** PROBLEM DESCRIPTION **
Where in the data below does the word "lenses" appear? Copy each line that holds it.

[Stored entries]
####################

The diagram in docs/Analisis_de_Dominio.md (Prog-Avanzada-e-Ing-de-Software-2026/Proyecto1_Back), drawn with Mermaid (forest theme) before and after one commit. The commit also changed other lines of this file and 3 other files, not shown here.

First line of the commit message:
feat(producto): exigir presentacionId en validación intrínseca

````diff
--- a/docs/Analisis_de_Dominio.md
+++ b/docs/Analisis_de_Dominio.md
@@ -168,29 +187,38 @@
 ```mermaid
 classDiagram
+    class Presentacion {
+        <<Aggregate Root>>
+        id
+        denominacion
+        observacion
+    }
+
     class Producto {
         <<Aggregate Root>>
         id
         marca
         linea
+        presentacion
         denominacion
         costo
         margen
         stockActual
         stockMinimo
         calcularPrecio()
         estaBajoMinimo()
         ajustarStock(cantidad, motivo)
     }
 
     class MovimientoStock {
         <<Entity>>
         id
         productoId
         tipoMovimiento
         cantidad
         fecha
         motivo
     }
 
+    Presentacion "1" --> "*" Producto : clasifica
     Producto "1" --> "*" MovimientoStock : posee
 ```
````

####################

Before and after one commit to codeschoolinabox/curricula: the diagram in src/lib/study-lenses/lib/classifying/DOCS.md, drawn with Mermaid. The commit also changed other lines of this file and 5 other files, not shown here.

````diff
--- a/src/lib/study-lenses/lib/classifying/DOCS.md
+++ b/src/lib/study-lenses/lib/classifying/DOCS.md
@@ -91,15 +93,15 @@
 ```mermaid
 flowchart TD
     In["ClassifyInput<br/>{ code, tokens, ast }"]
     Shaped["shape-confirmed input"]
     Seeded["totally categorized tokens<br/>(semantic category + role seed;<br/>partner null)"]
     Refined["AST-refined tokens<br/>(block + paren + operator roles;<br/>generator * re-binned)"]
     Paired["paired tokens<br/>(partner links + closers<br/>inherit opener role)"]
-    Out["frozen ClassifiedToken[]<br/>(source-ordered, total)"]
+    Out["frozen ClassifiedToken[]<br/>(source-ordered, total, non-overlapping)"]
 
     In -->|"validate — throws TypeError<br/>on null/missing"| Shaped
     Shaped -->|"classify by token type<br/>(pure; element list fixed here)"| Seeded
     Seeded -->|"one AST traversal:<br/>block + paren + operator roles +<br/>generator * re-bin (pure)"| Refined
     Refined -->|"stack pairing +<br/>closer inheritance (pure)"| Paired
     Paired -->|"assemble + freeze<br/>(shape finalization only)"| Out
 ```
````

####################

** WORKED SOLUTION **
Before and after one commit to codeschoolinabox/curricula: the diagram in src/lib/study-lenses/lib/classifying/DOCS.md, drawn with Mermaid. The commit also changed other lines of this file and 5 other files, not shown here.
--- a/src/lib/study-lenses/lib/classifying/DOCS.md
+++ b/src/lib/study-lenses/lib/classifying/DOCS.md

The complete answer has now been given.